> _What the task asks_
Print every record exactly as it appears. Leave the pictures out.

> _Available data_
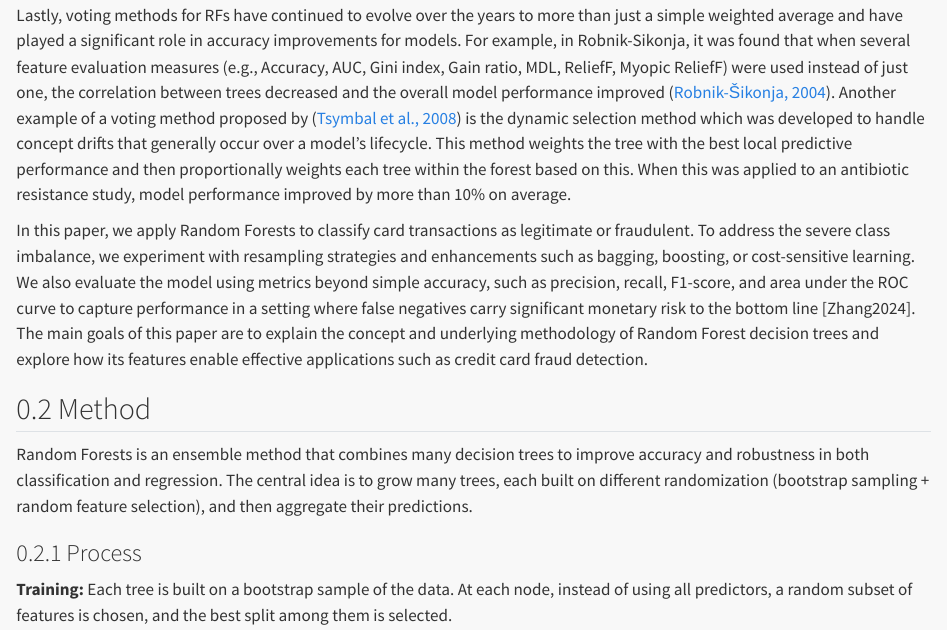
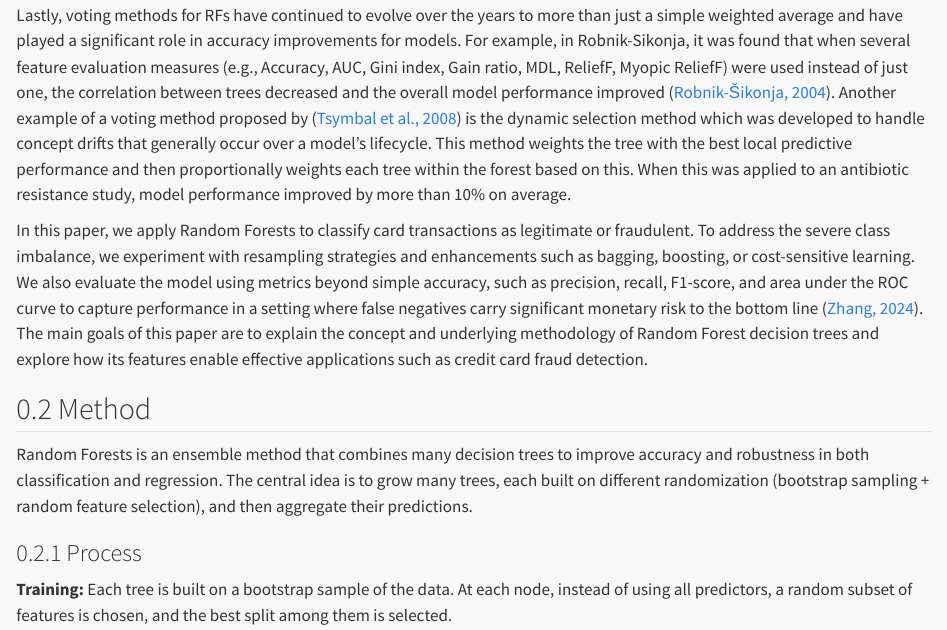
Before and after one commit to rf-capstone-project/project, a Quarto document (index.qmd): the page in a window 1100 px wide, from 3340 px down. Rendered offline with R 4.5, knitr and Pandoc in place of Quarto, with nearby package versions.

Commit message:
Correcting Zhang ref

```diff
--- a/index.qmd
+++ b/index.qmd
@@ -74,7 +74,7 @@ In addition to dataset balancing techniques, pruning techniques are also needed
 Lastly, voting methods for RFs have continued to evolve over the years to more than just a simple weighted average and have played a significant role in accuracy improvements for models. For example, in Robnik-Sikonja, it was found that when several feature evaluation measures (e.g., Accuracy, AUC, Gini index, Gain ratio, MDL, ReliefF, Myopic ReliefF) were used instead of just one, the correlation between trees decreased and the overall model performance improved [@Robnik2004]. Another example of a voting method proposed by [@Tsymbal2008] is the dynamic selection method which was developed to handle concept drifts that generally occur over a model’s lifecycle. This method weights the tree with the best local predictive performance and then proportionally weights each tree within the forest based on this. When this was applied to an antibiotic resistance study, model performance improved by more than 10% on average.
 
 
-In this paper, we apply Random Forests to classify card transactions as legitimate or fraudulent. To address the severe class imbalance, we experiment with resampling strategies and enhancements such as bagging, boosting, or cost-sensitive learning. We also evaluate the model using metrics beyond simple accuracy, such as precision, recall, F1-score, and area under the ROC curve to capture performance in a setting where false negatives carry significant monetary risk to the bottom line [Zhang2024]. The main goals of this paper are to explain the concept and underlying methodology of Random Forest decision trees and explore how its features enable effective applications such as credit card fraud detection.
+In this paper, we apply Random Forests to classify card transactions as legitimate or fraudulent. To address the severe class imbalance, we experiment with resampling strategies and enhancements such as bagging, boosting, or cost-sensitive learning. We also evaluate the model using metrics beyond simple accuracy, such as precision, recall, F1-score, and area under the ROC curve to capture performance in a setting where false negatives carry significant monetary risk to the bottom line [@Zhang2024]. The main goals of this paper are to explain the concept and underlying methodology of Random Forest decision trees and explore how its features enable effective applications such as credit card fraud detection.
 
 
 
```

> _Finished task_
Before and after one commit to rf-capstone-project/project, a Quarto document (index.qmd): the page in a window 1100 px wide, from 3340 px down. Rendered offline with R 4.5, knitr and Pandoc in place of Quarto, with nearby package versions.

Commit message:
Correcting Zhang ref

```diff
--- a/index.qmd
+++ b/index.qmd
@@ -74,7 +74,7 @@ In addition to dataset balancing techniques, pruning techniques are also needed
 Lastly, voting methods for RFs have continued to evolve over the years to more than just a simple weighted average and have played a significant role in accuracy improvements for models. For example, in Robnik-Sikonja, it was found that when several feature evaluation measures (e.g., Accuracy, AUC, Gini index, Gain ratio, MDL, ReliefF, Myopic ReliefF) were used instead of just one, the correlation between trees decreased and the overall model performance improved [@Robnik2004]. Another example of a voting method proposed by [@Tsymbal2008] is the dynamic selection method which was developed to handle concept drifts that generally occur over a model’s lifecycle. This method weights the tree with the best local predictive performance and then proportionally weights each tree within the forest based on this. When this was applied to an antibiotic resistance study, model performance improved by more than 10% on average.
 
 
-In this paper, we apply Random Forests to classify card transactions as legitimate or fraudulent. To address the severe class imbalance, we experiment with resampling strategies and enhancements such as bagging, boosting, or cost-sensitive learning. We also evaluate the model using metrics beyond simple accuracy, such as precision, recall, F1-score, and area under the ROC curve to capture performance in a setting where false negatives carry significant monetary risk to the bottom line [Zhang2024]. The main goals of this paper are to explain the concept and underlying methodology of Random Forest decision trees and explore how its features enable effective applications such as credit card fraud detection.
+In this paper, we apply Random Forests to classify card transactions as legitimate or fraudulent. To address the severe class imbalance, we experiment with resampling strategies and enhancements such as bagging, boosting, or cost-sensitive learning. We also evaluate the model using metrics beyond simple accuracy, such as precision, recall, F1-score, and area under the ROC curve to capture performance in a setting where false negatives carry significant monetary risk to the bottom line [@Zhang2024]. The main goals of this paper are to explain the concept and underlying methodology of Random Forest decision trees and explore how its features enable effective applications such as credit card fraud detection.
 
 
 
```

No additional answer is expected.